**What you are asked to do**
Scan the entries line by line and return those with "href".

**Records supplied**
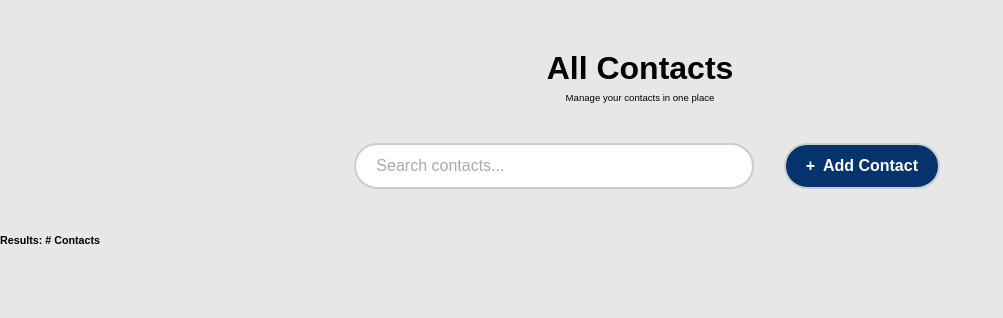
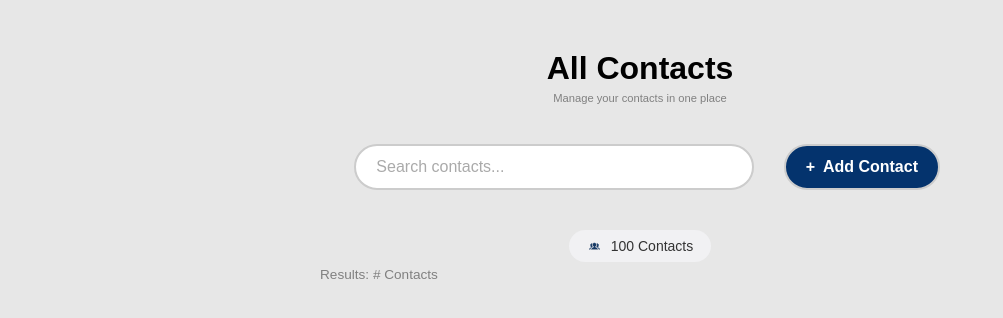
Before and after one commit to LettuceLeaf898/COP4331CSmallProject-Contactly, a PHP site: page / in a window 1280 px wide. Shown: the part 101-419 px from the top of the page, without its empty margins (0-1003 px from the left). Run offline with PHP 8.4, Linux system fonts and the light colour scheme.

Commit message:
added more pictures/details

```diff
--- a/ContactlyPage2/index.html
+++ b/ContactlyPage2/index.html
@@ -23,9 +23,15 @@
             </button>
 
             <div class="dropdown-menu" id="dropdownMenu">
-                <a href="/account">Account</a>
-                <a href="/logout">Logout</a>
-            </div >
+    <a href="/account">
+        <img src="user.png" alt="" class="menu-icon">
+        Account
+    </a>
+    <a href="/logout">
+        <img src="logout.png" alt="" class="menu-icon">
+        Logout
+    </a>
+</div>
         </div>
     </header>
 
@@ -47,7 +53,12 @@
                 <span class="plus-icon">+</span> Add Contact
             </button>
         </div>
-        <h6>Results: # Contacts</h6>
+        <div class="contacts-count">
+            <img src="users.png" alt="" class="count-icon">
+            <span>100 Contacts</span>
+        </div>
+
+<h6 class="results-text">Results: # Contacts</h6>
     </main>
 
     <script>
--- a/ContactlyPage2/style.css
+++ b/ContactlyPage2/style.css
@@ -49,7 +49,17 @@ body {
     text-align: center;
     font-weight: 400;
     margin-top: 5px;
-    font-size: 0.6rem;
+    font-size: 0.7rem;
+    color: gray;
+}
+
+.main-content h6 {
+    text-align: left;
+    padding-left: 25%;
+    font-weight: 400;
+    margin-top: 5px;
+    font-size: 0.85rem;
+    color: gray;
 }
 
 h1 + h2 {
@@ -213,3 +223,23 @@ h1 + h2 {
     margin-right: 4px;
     font-weight: bold;
 }
+
+.contacts-count {
+    display: flex;          /* was inline-flex */
+    width: fit-content;     /* shrink to content, but as a block */
+    margin: 0 auto;         /* auto left+right = centered */
+    align-items: center;
+    gap: 8px;
+    padding: 8px 18px;
+    background-color: #f1f1f3;
+    border-radius: 9999px;
+    font-size: 14px;
+    color: #333;
+    font-weight: 500;
+}
+
+.count-icon {
+    width: 16px;
+    height: 16px;
+    object-fit: contain;
+}
```
Also changed, not shown: ContactlyPage2/Users.png (added).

**Exercise output**
-                <a href="/account">Account</a>
-                <a href="/logout">Logout</a>
+    <a href="/account">
+    <a href="/logout">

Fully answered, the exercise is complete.